And then, I remembered. I steeped in the memory of what it was like, being one of these obvious Americans, one of these people whose identity is so defined by the fact that they live in the bubble that is the American University. I watched as two students sitting side-by-side in front of the row of computers tried fruitlessly to confirm concert tickets over the phone, failing miserably to communicate their e-mail address to the French person on the other end. I almost volunteered my help, when another girl sitting next to them, someone they didn’t know, did it for me. She spoke well but was obviously an American; I wonder if that is how I would have seen myself, had I been able to sit in that very same chair and watch one of a myriad of times that I lived that same situation, translating for people who couldn’t or wouldn’t learn the language that surrounded us.
I find, more and more, that people are surprised by the fact that I live here upon meeting me. Perhaps it’s because it’s no longer undergrad, a time when you’re allowed to do strange things like move to another country before moving back to the real world. Perhaps it’s because when people ask me, hardly interested, how long I’ve been here, I say six years and watch as they digest it. Six years.
Perhaps it’s because it still takes people time — my rock climbing instructor waited at least ten minutes, until I mis-counted by twos and skipped six — to ask me if I am or am not French; it takes them time to notice, time to realize why I’m different. It’s a completely different situation than the flagrant Americanness in which I existed in my first Paris life.
When I was a part of that world, I looked down upon it. I couldn’t understand why anyone would want to exist in such a bubble, why anyone would want to so undeniably shirk the culture that surrounded them. Now, I realize two things: firstly, when I thought that I was integrating, I wasn’t. And secondly, I sometimes miss that bubble.
Of course I have versions of it now, with my expat friends, but there was something about that comfort, that familiarity, that unity… I’m glad I’m on the outside looking in, now, as much as I ever can be, but sometimes I wish I could look in on my past instead of their present, see for a moment what it was once like to be so blind to how hard some days of living my dream would be.
Because, of course, knowing how hard your dream is only makes it more worth it. I suppose that’s the nostalgia I feel today; nostalgia for a past when I had no idea how much I would love my present.
What better way to delve into such feelings of nostalgia than with a nostalgic dish. I’ve made these beans before, during one of my other Paris lives, when the 7th was still home. Now I mix in diced mozzarella cheese and bake them in mini cocottes. They’re still delicious.
2 tsp. olive oil
1 onion, finely chopped
1/4 tsp. ground cayenne pepper
1 clove garlic, minced
3 tbsp. tomato paste
1 15-oz can whole peeled tomatoes
1 28-oz. can white beans (cannellini or white navy)
2 tsp. dried basil
1 tsp. dried rosemary
salt and black pepper
2 ounces mozzarella cheese, diced
Heat the olive oil over medium-high heat.

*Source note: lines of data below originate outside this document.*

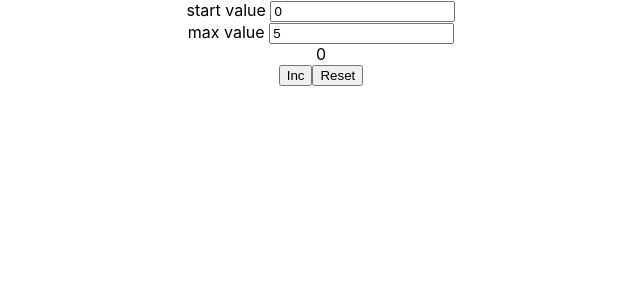
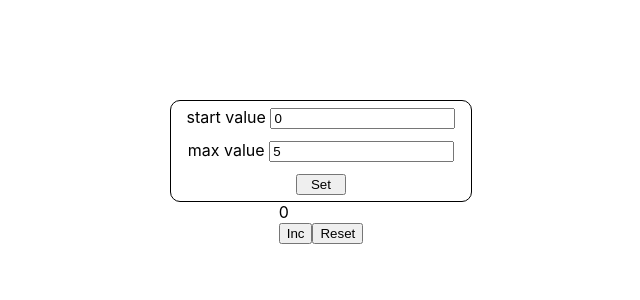
Before and after one commit to Dergacz/counter, a React (Create React App) app: page / in a window 1280 px wide. Shown: the top 300 px of the page, without its empty margins (319-959 px from the left). Built offline with nearby package versions, Linux system fonts and the light colour scheme.

Commit message:
add styles

```diff
--- a/src/App.css
+++ b/src/App.css
@@ -1,38 +1,6 @@
 .App {
-  text-align: center;
-}
-
-.App-logo {
-  height: 40vmin;
-  pointer-events: none;
-}
-
-@media (prefers-reduced-motion: no-preference) {
-  .App-logo {
-    animation: App-logo-spin infinite 20s linear;
-  }
-}
-
-.App-header {
-  background-color: #282c34;
-  min-height: 100vh;
+  margin: 100px;
   display: flex;
   flex-direction: column;
   align-items: center;
-  justify-content: center;
-  font-size: calc(10px + 2vmin);
-  color: white;
 }
-
-.App-link {
-  color: #61dafb;
-}
-
-@keyframes App-logo-spin {
-  from {
-    transform: rotate(0deg);
-  }
-  to {
-    transform: rotate(360deg);
-  }
-}
--- /dev/null
+++ b/src/components/CounterMenu/CounterMenu.module.css
@@ -0,0 +1,15 @@
+.menu {
+    width: 300px;
+    height: 100px;
+    border: solid 1px;
+    border-radius: 10px;
+    display: flex;
+    flex-direction: column;
+    justify-content: space-around;
+    align-items: center;
+}
+
+.btn {
+    width: 50px;
+    text-align: center;
+}
--- a/src/components/CounterMenu/CounterMenu.tsx
+++ b/src/components/CounterMenu/CounterMenu.tsx
@@ -1,18 +1,22 @@
 import React, {ChangeEvent} from "react";
-import {SetButton} from "./SetButton";
 import {CounterMenuType} from "./CounterMenuContainer";
+import style from "./CounterMenu.module.css";
 
 export const CounterMenu = (props: CounterMenuType) => {
 
     const minValueHandler = (e: ChangeEvent<HTMLInputElement>) => {
-      props.setMinValue(e.currentTarget.valueAsNumber, true, true)
+      props.setMinValue(e.currentTarget.valueAsNumber, true, true, false)
     }
 
     const maxValueHandler = (e: ChangeEvent<HTMLInputElement>) => {
-        props.setMaxValue(e.currentTarget.valueAsNumber, true, true)
+        props.setMaxValue(e.currentTarget.valueAsNumber, true, true, false)
+    }
+
+    const setMinValueHandler = () => {
+        props.setMinValueToCounter(props.minValue, false, false, false)
     }
     return (
-        <div>
+        <div className={style.menu}>
             <div>
                 <span>start value </span>
                 <input
@@ -29,6 +33,9 @@ export const CounterMenu = (props: CounterMenuType) => {
                     onChange={maxValueHandler}
                 />
             </div>
+            <button
+                className={style.btn}
+                onClick={setMinValueHandler}>Set</button>
         </div>
     )
 }
--- a/src/store/counterReducer.ts
+++ b/src/store/counterReducer.ts
@@ -43,7 +43,7 @@ export const counterReducer = (state: CounterInitialStateType = initialState, ac
         case "SET_MIN_VALUE_TO_COUNTER": {
             return {
                 ...state,
-                minValue: state.minValue,
+                value: state.minValue,
                 disableBtnInc: !state.disableBtnInc,
                 disableBtnRes: !state.disableBtnRes
             }
@@ -62,27 +62,30 @@ export const counterReducer = (state: CounterInitialStateType = initialState, ac
 export const incValue = () => ({type: "INC_VALUE"} as const);
 export type IncValueActionType = ReturnType<typeof incValue>
 
-export const setMaxValue = (maxValue: number, disableBtnInc: boolean, disableBtnRes: boolean) => ({
+export const setMaxValue = (maxValue: number, disableBtnInc: boolean, disableBtnRes: boolean, disableBtnSet: boolean) => ({
     type: "SET_MAX_VALUE",
     maxValue,
     disableBtnInc,
-    disableBtnRes
+    disableBtnRes,
+    disableBtnSet
 } as const);
 export type SetMaxValueActionType = ReturnType<typeof setMaxValue>
 
-export const setMinValue = (minValue: number, disableBtnInc: boolean, disableBtnRes: boolean) => ({
+export const setMinValue = (minValue: number, disableBtnInc: boolean, disableBtnRes: boolean, disableBtnSet: boolean) => ({
     type: "SET_MIN_VALUE",
     minValue,
     disableBtnInc,
-    disableBtnRes
+    disableBtnRes,
+    disableBtnSet
 } as const);
 export type SetMinValueActionType = ReturnType<typeof setMinValue>
 
-export const setMinValueToCounter = (minValue: number, disableBtnInc: boolean, disableBtnRes: boolean) => ({
+export const setMinValueToCounter = (minValue: number, disableBtnInc: boolean, disableBtnRes: boolean, disableBtnSet: boolean) => ({
     type: "SET_MIN_VALUE_TO_COUNTER",
     minValue,
     disableBtnInc,
-    disableBtnRes
+    disableBtnRes,
+    disableBtnSet
 } as const);
 export type SetMinValueToCounterActionType = ReturnType<typeof setMinValueToCounter>
 
```
Also changed, not shown: src/components/CounterMenu/CounterMenuContainer.tsx (+4 -3 lines), src/components/CounterMenu/SetButton.tsx (deleted, +0 -18 lines).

Add the onion and a pinch of salt and cook until soft and translucent, about five minutes. Add the peppers and garlic and stir until fragrant, 1-2 minutes.
Add the tomato paste and stir to combine. Allow to cook for one minute, stirring constantly. Add the tomatoes and herbs. Add salt and pepper to taste. Use an immersion blender to blend the tomato sauce to your desired consistency. Add the beans.
Reduce the heat to medium-low and allow to cook, stirring occasionally, until sauce has thickened, about 30 minutes. Taste for seasonings.
Stir in the diced mozzarella. Ladle servings into individual cocottes or a larger baking dish. Broil until the cheese has melted, about 5 minutes. Cool 10 minutes before serving.